Maybe, just maybe, being able to speak up for Black lives will initiate the powerful process of questioning who you are. It allows you to have a take — a messy opinion that is spilling over the edges of family social circles, seeping under the rugs at casual drinks with friends, and plopping in hot, messy splodges across your social media.
It forces you to refine what you think, how you think, and question where it comes from. It encourages you to look within yourself and introspect. Most importantly, it gives you something to believe in, to stand by, to say, and the confidence to know that you can.
As Indians, our support and international solidarity is not to be undermined. We are at a critical point in time — as people of colour, we can bring a fresh wave of support to the movement. We can underline the issues of structural racism and white supremacy, and step back to create and honour Black voices.
Simply, we are stronger together. When we stand in solidarity with others, we pave the way to be able to speak up for other issues closer to home. We get better at speaking up with practice. We question our motives with a dialogue. We learn when we have discussions with people who are polar opposites of us. And we do so by being humble, willing to listen, open, and empathetic. Our smugness over our “wokeness” will get us nowhere.
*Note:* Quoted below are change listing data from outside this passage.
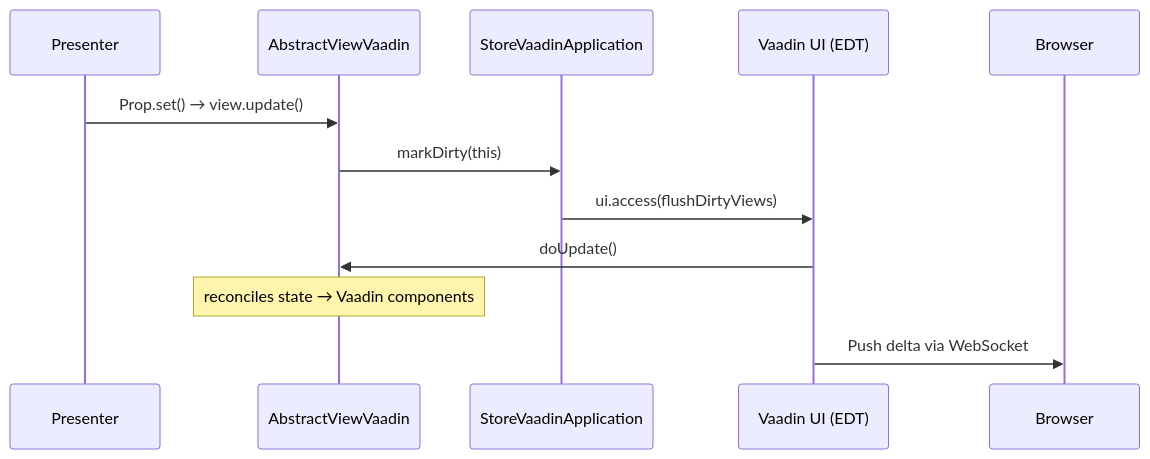
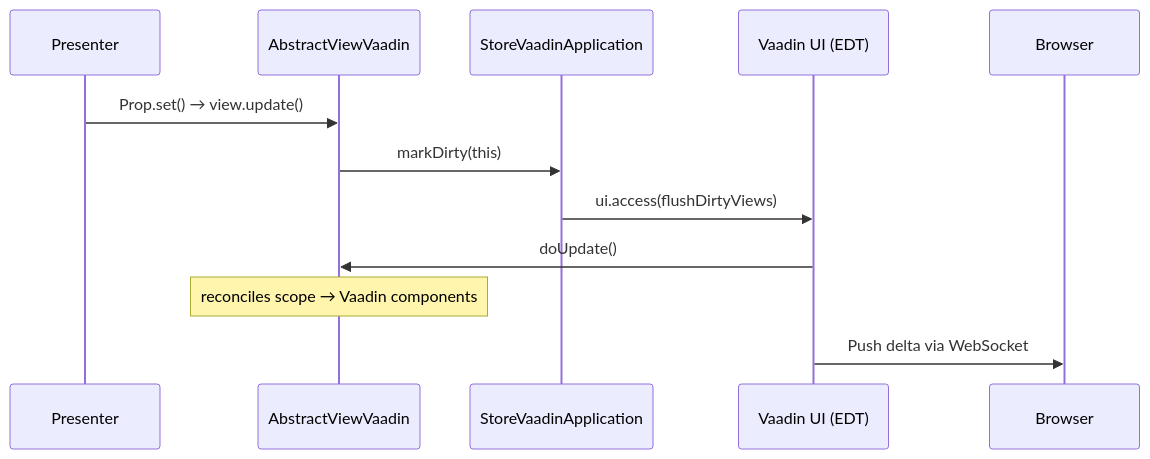
One commit to mrcdom/wdc-cube-java-v2 changed the second of 4 diagrams in fontes/br.com.wdc.store/br.com.wdc.store.view.vaadin/README.md. Above: the diagram before and after it, drawn with Mermaid. The commit also changed other lines of this file and 222 other files, not shown here.

````diff
--- a/fontes/br.com.wdc.store/br.com.wdc.store.view.vaadin/README.md
+++ b/fontes/br.com.wdc.store/br.com.wdc.store.view.vaadin/README.md
@@ -217,15 +217,15 @@
 ```mermaid
 sequenceDiagram
     participant P as Presenter
     participant V as AbstractViewVaadin
     participant A as StoreVaadinApplication
     participant UI as Vaadin UI (EDT)
     participant B as Browser
 
     P->>V: Prop.set() → view.update()
     V->>A: markDirty(this)
     A->>UI: ui.access(flushDirtyViews)
     UI->>V: doUpdate()
-    Note over V: reconciles state → Vaadin components
+    Note over V: reconciles scope → Vaadin components
     UI->>B: Push delta via WebSocket
 ```
````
Indian outrage has its place and we must commit to fighting oppression with everything we have. But dismantling the structures of inequality in the US will have repercussions for white supremacy everywhere. If you really are an ally, get on and do the work. I hope today, you call out ‘Black Lives Matter’. And I hope tomorrow, you look inside and question what you believe in. I hope one day ,your opinion runs like distilled water into a polished glass, measured, thoughtful and crystal clear. And one day, I hope you take that opinion and pour it burning-hot all over oppression, everywhere.